Neuronal communication forms the basis for all behavior, from the smallest movement to our grandest thought processes. Among the many mechanisms that support these functions, spike timing is among the most powerful and—until recently—perhaps the least studied. In the last two decades, however, the study of spike timing has exploded. The heightened interest is due to several factors. These include the development of physiological tools for measuring the activity of neural ensembles and analytical tools for assessing and characterizing spike timing. These advances are coupled with a growing appreciation of spike timing’s theoretical importance for the design principles of the brain.
Spike Timing: Mechanisms and Function examines the function of spike timing in sensory, motor, and integrative processes, providing readers with a broad perspective on how spike timing is produced and used by the nervous system. It brings together the work and ideas of leaders in the field to address current thinking as well as future possibilities.
The first section of the book describes the foundation for quantitative analysis and theory. It examines the information contained in spike timing, how it can be quantified, and how neural systems can extract it. The second section explores how input-output relationships are reflected in spike timing across a range of sensory systems.
Drawing together multiple perspectives, including theoretical and computational studies as well as experimental studies in a range of model systems, the book provides a firm background for investigators to consider spike timing as it applies to their own work. It also offers a glimpse of future advances related to mechanisms of spike timing and its role in neural function, such as the development of novel computational technologies.
Table of Contents
Introduction. SPIKE TIMING - TOOLS AND MODELS. Spike Trains as Event Sequences: Fundamental Implications. Neural Coding and Decoding with Spike Times. Can We Predict Every Spike? Statistical Identification of Synchronous Spiking. Binless Estimation of Mutual Information in Metric Spaces. Measuring Information in Spike Trains about Intrinsic Brain Signals. The Role of Oscillation-Enhanced Neural Precision in Information Transmission between Brain Areas. SPIKE TIMING - CODING, DECODING AND SENSATION. Timing Information in Insect Mechanosensory Systems. Neural Encoding of Dynamic Inputs by Spike Timing. Relating Spike Times to Perception – Auditory Detection and Discrimination. Spike Timing and Neural Codes for Odors. Spike Timing as a Mechanism for Taste Coding in the Brainstem. Increases In Spike Timing Precision Improves Gustatory Discrimination Upon Learning. Spike Timing in Early Stages of Visual Processing. Cortical Computations Using Relative Spike Timing.

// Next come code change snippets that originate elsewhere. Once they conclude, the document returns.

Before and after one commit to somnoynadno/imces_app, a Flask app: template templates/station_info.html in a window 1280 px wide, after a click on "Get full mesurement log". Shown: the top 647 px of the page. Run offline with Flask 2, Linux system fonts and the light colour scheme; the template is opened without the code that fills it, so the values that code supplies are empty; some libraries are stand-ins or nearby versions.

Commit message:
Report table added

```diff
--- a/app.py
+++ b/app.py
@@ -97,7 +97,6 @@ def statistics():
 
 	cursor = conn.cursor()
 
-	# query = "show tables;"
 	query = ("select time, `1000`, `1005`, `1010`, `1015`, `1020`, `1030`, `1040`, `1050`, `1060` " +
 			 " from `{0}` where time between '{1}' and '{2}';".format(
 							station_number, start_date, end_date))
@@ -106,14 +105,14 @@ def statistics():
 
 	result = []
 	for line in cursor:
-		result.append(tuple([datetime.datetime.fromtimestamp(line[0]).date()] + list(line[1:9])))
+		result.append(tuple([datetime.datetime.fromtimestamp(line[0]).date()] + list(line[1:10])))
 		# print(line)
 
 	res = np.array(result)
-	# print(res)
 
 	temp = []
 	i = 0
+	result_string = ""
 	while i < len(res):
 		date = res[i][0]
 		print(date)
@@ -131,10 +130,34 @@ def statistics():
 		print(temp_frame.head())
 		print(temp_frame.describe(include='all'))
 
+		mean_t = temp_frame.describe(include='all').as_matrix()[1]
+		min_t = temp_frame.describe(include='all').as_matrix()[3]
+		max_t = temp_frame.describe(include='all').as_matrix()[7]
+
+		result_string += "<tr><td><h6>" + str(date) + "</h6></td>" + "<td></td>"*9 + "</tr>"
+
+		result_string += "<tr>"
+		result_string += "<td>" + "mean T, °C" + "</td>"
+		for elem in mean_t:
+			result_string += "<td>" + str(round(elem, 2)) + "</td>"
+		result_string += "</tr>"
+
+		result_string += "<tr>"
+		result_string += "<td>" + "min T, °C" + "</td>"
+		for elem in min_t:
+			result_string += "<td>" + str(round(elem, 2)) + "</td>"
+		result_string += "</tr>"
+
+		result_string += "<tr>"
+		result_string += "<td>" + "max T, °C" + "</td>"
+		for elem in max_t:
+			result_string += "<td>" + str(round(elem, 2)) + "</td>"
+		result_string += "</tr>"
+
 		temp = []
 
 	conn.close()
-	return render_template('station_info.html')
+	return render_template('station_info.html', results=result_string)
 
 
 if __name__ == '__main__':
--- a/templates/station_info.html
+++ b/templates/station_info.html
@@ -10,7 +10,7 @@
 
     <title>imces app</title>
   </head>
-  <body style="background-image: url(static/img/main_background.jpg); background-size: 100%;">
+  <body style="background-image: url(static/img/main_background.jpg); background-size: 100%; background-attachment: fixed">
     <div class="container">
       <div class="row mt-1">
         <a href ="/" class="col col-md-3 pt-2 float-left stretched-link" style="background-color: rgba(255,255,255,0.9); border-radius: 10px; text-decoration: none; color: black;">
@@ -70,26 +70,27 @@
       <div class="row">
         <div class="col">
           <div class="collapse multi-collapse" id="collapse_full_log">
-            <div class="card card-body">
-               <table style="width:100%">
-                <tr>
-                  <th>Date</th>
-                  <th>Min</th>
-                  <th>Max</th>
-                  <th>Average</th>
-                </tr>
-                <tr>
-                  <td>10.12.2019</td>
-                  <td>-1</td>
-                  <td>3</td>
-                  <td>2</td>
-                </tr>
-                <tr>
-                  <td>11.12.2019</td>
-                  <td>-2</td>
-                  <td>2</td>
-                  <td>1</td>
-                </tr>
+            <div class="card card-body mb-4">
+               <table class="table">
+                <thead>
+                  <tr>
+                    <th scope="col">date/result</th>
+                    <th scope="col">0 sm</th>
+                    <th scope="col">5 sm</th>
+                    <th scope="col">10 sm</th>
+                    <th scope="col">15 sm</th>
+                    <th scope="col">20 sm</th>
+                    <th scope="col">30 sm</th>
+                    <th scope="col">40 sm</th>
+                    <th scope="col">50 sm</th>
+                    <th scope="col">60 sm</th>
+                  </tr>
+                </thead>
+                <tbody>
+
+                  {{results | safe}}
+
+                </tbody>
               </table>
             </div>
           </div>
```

Patricia M. Di Lorenzo is Professor and Director of the Undergraduate Program in Psychobiology at Binghamton University, New York. Jonathan D. Victor is Fred Plum Professor of Neurology at Weill Medical College of Cornell University, New York.